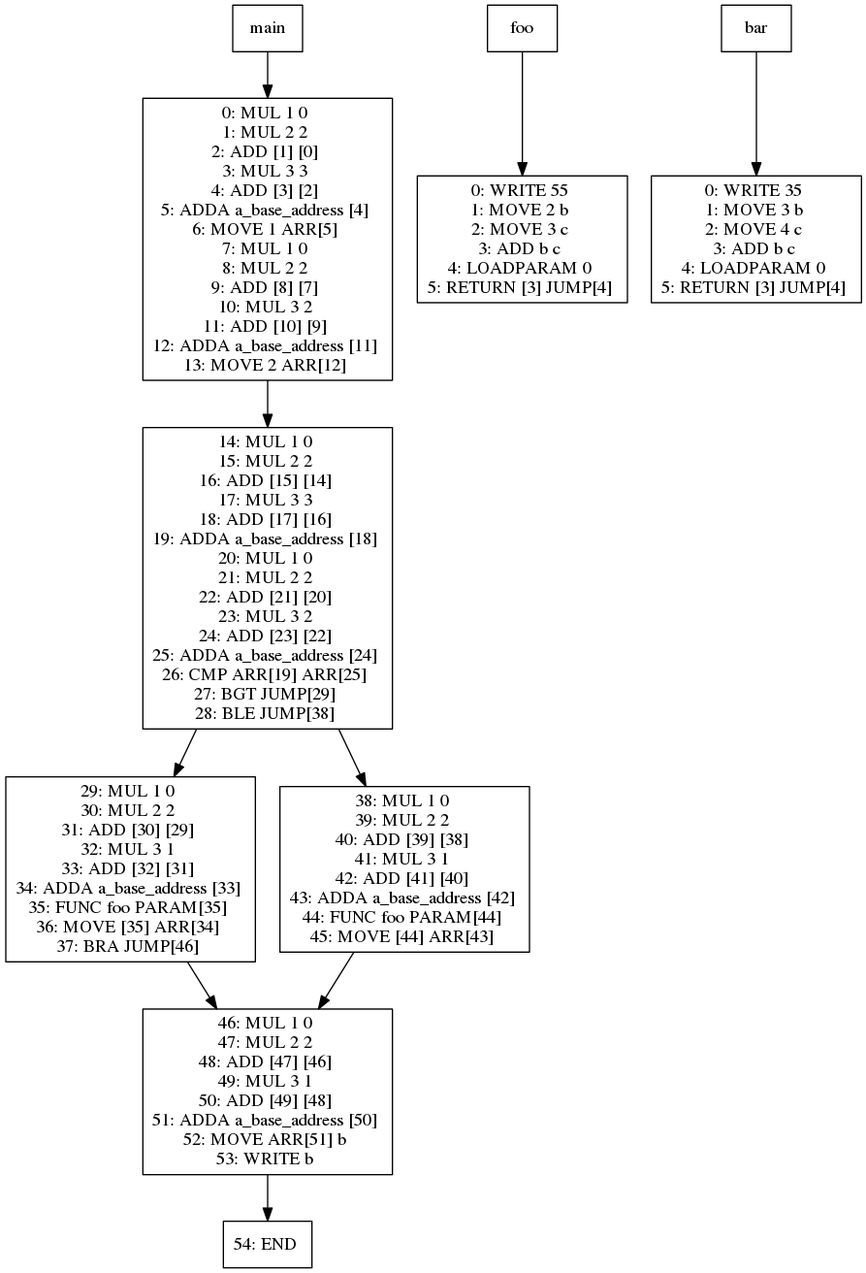
Before: viz/test003.dot.png, a diagram exported from Graphviz (jiahanwang/PL241-Compiler). Its source is kept beside it as viz/test003.dot.
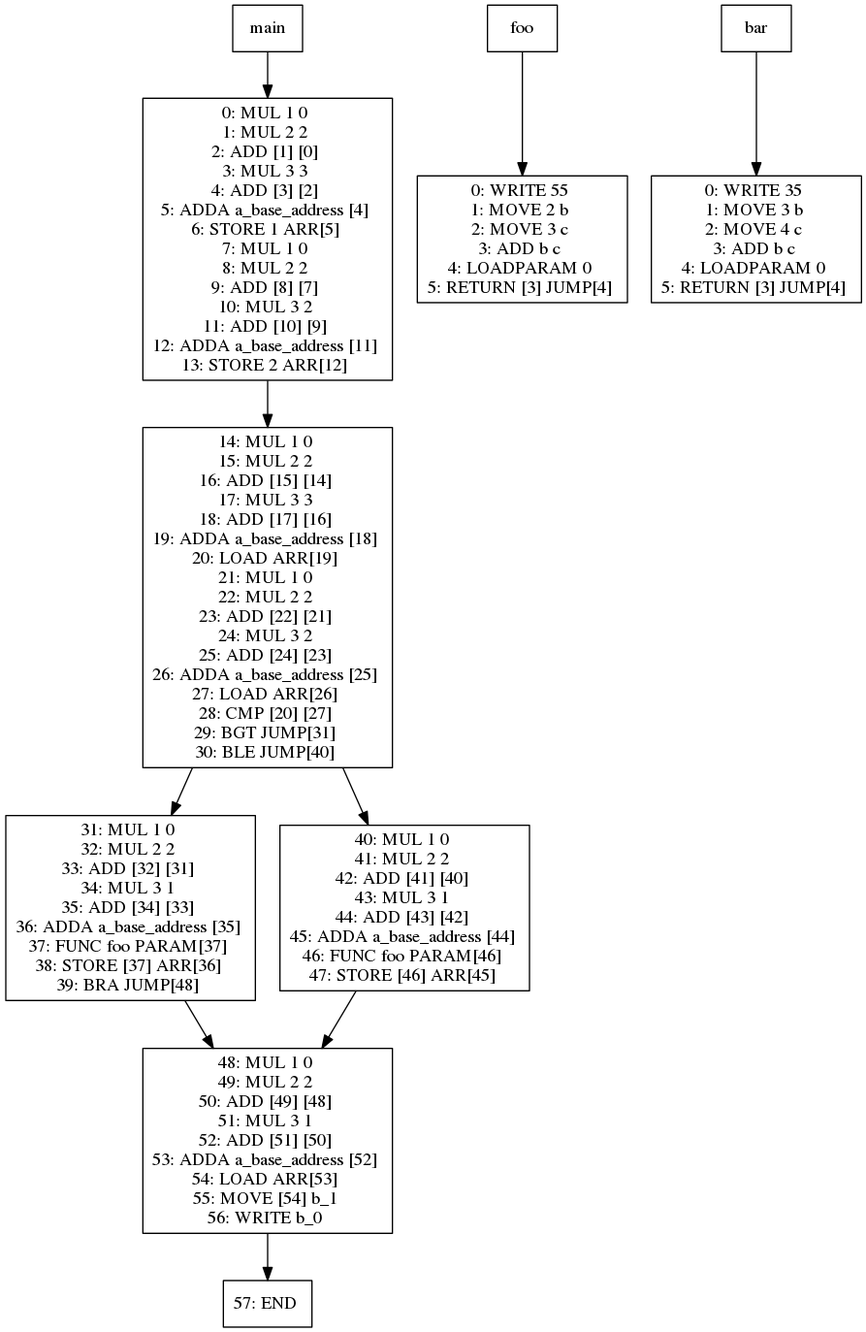
After the change.

Change to the diagram source:
```diff
@@ -1,86 +1,89 @@
 digraph test003 {
 node [shape=box]
-48[label="main"]
-48 -> 62
-62[label="0: MUL 1 0
+1[label="main"]
+1 -> 15
+15[label="0: MUL 1 0
 1: MUL 2 2
 2: ADD [1] [0]
 3: MUL 3 3
 4: ADD [3] [2]
 5: ADDA a_base_address [4]
-6: MOVE 1 ARR[5]
+6: STORE 1 ARR[5]
 7: MUL 1 0
 8: MUL 2 2
 9: ADD [8] [7]
 10: MUL 3 2
 11: ADD [10] [9]
 12: ADDA a_base_address [11]
-13: MOVE 2 ARR[12]
+13: STORE 2 ARR[12]
 "]
-62 -> 64
-64[label="14: MUL 1 0
+15 -> 17
+17[label="14: MUL 1 0
 15: MUL 2 2
 16: ADD [15] [14]
 17: MUL 3 3
 18: ADD [17] [16]
 19: ADDA a_base_address [18]
-20: MUL 1 0
-21: MUL 2 2
-22: ADD [21] [20]
-23: MUL 3 2
-24: ADD [23] [22]
-25: ADDA a_base_address [24]
-26: CMP ARR[19] ARR[25]
-27: BGT JUMP[29]
-28: BLE JUMP[38]
+20: LOAD [19]
+21: MUL 1 0
+22: MUL 2 2
+23: ADD [22] [21]
+24: MUL 3 2
+25: ADD [24] [23]
+26: ADDA a_base_address [25]
+27: LOAD [26]
+28: CMP [20] [27]
+29: BGT JUMP[31]
+30: BLE JUMP[40]
 "]
-64 -> 66
-66[label="29: MUL 1 0
-30: MUL 2 2
-31: ADD [30] [29]
-32: MUL 3 1
+17 -> 19
+19[label="31: MUL 1 0
+32: MUL 2 2
 33: ADD [32] [31]
-34: ADDA a_base_address [33]
-35: FUNC foo PARAM[35]
-36: MOVE [35] ARR[34]
-37: BRA JUMP[46]
+34: MUL 3 1
+35: ADD [34] [33]
+36: ADDA a_base_address [35]
+37: FUNC foo PARAM[37]
+38: STORE [37] ARR[36]
+39: BRA JUMP[48]
 "]
-66 -> 65
-65[label="46: MUL 1 0
-47: MUL 2 2
-48: ADD [47] [46]
-49: MUL 3 1
+19 -> 18
+18[label="48: MUL 1 0
+49: MUL 2 2
 50: ADD [49] [48]
-51: ADDA a_base_address [50]
-52: MOVE ARR[51] b
-53: WRITE b
+51: MUL 3 1
+52: ADD [51] [50]
+53: ADDA a_base_address [52]
+54: LOAD [53]
+55: MOVE [54] b_1
+56: WRITE b_1
 "]
-65 -> 70
-70[label="54: END
+18 -> 23
+23[label="57: END
 "]
-64 -> 67
-67[label="38: MUL 1 0
-39: MUL 2 2
-40: ADD [39] [38]
-41: MUL 3 1
+17 -> 20
+20[label="40: MUL 1 0
+41: MUL 2 2
 42: ADD [41] [40]
-43: ADDA a_base_address [42]
-44: FUNC foo PARAM[44]
-45: MOVE [44] ARR[43]
+43: MUL 3 1
+44: ADD [43] [42]
+45: ADDA a_base_address [44]
+46: FUNC foo PARAM[46]
+47: STORE [46] ARR[45]
 "]
-67 -> 65
-52[label="foo"]
-52 -> 53
-53[label="0: WRITE 55
+20 -> 18
+5[label="foo"]
+5 -> 6
+6[label="0: WRITE 55
 1: MOVE 2 b
 2: MOVE 3 c
 3: ADD b c
 4: LOADPARAM 0
 5: RETURN [3] JUMP[4]
 "]
-57[label="bar"]
-57 -> 58
-58[label="0: WRITE 35
+10[label="bar"]
+10 -> 11
+11[label="0: WRITE 35
 1: MOVE 3 b
 2: MOVE 4 c
 3: ADD b c
```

**DESCRIPTION OF THE TASK**: Show all lines above that contain "JUMP".

**ANSWER FOR THIS EXERCISE**:
-27: BGT JUMP[29]
-28: BLE JUMP[38]
+29: BGT JUMP[31]
+30: BLE JUMP[40]
-37: BRA JUMP[46]
+39: BRA JUMP[48]
 5: RETURN [3] JUMP[4]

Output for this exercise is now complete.